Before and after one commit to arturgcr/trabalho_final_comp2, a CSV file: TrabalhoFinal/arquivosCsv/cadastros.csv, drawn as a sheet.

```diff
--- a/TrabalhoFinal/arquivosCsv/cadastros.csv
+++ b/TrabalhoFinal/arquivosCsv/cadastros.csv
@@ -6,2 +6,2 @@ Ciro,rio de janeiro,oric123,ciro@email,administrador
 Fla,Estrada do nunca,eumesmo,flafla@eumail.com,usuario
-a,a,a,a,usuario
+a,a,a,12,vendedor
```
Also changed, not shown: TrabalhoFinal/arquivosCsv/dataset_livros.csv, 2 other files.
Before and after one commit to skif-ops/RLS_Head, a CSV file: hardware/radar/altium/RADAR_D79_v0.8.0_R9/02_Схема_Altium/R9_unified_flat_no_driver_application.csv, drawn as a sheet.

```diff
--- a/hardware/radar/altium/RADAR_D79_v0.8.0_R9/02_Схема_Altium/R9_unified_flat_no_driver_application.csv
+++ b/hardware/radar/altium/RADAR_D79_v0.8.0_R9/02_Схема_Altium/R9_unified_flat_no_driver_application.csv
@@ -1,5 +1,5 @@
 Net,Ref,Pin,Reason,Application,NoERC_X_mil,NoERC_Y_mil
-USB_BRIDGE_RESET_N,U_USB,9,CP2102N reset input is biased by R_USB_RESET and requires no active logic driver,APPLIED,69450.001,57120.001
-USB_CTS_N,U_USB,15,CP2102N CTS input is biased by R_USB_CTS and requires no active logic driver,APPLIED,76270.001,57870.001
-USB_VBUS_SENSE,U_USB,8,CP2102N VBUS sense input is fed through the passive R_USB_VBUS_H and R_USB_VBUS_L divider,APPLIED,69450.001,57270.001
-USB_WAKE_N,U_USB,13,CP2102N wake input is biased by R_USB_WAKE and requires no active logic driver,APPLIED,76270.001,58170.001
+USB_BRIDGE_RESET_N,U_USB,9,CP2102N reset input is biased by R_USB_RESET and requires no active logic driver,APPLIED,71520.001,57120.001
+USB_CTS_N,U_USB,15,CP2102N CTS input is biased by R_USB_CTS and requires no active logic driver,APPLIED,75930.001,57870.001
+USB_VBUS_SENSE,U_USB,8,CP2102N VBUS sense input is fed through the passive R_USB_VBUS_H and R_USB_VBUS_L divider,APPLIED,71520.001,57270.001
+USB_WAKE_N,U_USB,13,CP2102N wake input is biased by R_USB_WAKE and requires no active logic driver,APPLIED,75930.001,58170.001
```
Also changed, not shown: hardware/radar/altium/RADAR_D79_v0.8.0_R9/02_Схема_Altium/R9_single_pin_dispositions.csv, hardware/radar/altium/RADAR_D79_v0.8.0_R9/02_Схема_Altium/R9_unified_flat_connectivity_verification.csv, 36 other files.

**********

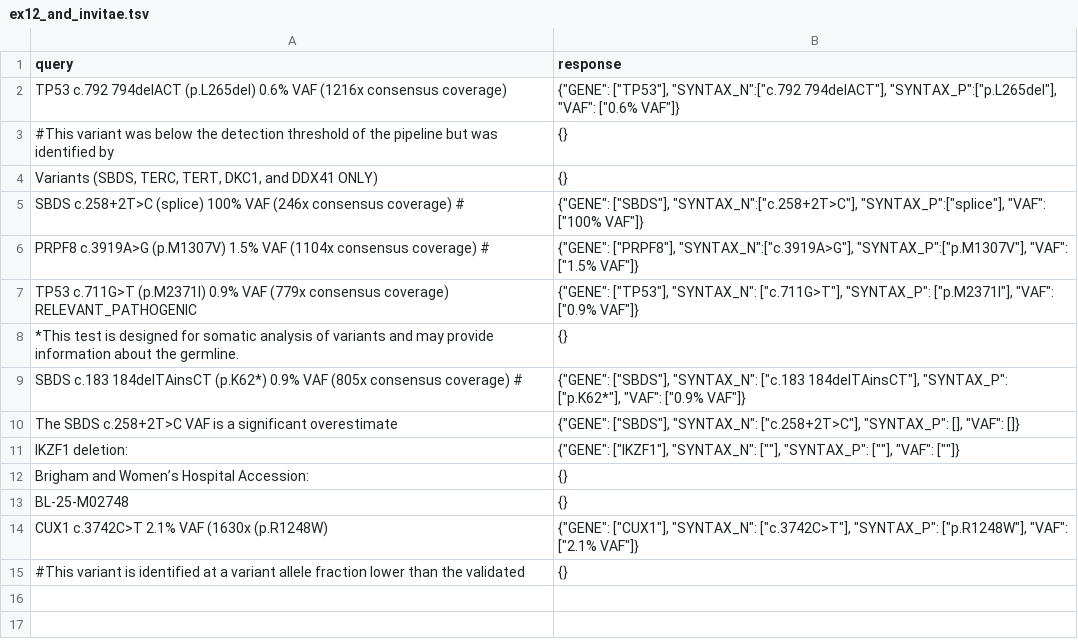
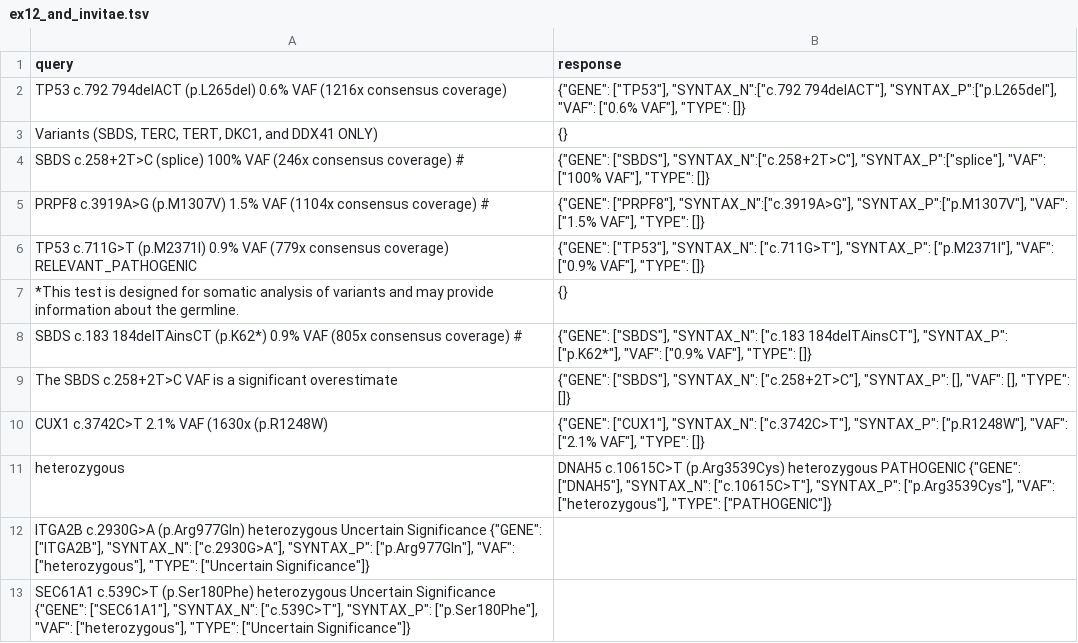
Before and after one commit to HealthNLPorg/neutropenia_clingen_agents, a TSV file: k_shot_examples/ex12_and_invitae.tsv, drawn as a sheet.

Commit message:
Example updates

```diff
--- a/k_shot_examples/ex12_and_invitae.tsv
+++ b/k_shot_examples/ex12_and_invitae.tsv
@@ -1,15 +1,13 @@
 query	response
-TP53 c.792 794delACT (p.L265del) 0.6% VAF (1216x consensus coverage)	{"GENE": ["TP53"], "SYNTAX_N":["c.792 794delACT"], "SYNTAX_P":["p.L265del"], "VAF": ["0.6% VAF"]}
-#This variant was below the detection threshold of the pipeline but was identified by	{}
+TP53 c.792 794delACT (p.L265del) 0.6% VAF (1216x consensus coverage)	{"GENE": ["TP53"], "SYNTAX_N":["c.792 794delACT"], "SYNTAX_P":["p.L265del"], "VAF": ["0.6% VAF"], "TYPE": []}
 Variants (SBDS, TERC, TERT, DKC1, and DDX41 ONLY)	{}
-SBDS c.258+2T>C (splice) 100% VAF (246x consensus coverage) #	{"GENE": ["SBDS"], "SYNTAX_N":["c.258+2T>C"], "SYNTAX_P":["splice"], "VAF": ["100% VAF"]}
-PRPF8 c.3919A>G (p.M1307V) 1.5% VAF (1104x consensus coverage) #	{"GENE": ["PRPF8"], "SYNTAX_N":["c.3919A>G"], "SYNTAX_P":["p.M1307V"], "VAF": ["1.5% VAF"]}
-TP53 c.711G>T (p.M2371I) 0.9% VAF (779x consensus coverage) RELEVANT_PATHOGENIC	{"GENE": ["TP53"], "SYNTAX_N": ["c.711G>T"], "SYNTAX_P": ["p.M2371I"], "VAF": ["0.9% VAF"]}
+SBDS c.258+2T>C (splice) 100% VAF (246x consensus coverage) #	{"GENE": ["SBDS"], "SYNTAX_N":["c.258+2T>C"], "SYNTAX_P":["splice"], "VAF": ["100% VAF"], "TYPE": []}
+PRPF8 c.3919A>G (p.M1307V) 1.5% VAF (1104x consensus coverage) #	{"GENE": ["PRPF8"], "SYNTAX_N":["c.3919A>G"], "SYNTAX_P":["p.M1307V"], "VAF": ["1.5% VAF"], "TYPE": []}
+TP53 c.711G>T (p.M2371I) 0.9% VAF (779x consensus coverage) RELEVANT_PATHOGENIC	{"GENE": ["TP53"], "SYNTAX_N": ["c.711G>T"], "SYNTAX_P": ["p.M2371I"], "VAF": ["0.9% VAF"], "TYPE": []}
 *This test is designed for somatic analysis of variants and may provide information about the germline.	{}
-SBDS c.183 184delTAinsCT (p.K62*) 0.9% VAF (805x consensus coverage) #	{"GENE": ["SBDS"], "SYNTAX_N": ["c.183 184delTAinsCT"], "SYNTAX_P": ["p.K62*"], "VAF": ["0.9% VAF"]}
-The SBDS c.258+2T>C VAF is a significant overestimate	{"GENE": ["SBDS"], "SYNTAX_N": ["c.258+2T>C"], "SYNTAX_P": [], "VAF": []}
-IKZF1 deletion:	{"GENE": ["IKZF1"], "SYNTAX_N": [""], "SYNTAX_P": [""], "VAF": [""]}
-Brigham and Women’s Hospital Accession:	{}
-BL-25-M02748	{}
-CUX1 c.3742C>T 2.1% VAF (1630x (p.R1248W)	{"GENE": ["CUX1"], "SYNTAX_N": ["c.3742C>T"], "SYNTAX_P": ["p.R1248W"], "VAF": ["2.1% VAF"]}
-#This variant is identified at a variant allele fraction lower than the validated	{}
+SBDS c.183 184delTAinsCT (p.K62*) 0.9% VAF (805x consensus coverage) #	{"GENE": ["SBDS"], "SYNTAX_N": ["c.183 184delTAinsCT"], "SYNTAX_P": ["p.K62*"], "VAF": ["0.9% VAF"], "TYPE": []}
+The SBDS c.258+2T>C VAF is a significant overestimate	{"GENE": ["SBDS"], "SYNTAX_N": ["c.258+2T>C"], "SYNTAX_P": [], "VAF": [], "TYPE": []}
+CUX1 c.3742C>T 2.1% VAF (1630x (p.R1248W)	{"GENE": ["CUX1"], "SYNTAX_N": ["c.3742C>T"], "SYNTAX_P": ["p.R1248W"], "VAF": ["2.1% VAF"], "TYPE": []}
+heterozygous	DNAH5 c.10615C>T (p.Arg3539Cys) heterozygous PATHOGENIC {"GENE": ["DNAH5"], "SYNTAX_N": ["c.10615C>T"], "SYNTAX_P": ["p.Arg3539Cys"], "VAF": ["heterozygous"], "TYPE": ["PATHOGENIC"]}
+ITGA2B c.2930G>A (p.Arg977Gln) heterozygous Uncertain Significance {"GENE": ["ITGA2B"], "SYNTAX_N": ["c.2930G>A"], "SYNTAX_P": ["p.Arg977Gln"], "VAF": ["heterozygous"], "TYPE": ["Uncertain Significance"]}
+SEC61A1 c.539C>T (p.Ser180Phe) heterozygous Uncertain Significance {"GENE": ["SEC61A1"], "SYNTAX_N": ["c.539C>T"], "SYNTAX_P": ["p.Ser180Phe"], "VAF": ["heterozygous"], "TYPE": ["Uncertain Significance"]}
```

**********

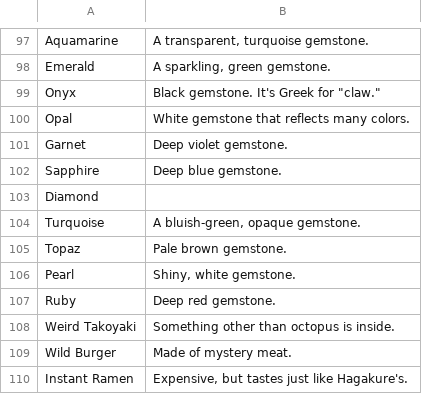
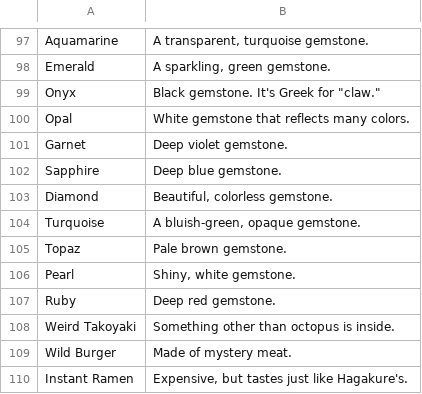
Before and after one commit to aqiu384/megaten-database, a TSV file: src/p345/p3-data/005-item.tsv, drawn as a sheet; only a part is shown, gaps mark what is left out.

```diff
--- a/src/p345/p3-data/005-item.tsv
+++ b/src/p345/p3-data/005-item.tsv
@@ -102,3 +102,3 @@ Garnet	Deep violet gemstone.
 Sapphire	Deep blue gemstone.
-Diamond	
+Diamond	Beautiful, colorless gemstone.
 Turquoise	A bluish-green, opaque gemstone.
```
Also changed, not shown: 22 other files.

**********

Task directions → Where does "gemstone" appear in the listing? Show every line that has it.

Response for this exercise →
@@ -102,3 +102,3 @@ Garnet	Deep violet gemstone.
 Sapphire	Deep blue gemstone.
+Diamond	Beautiful, colorless gemstone.
 Turquoise	A bluish-green, opaque gemstone.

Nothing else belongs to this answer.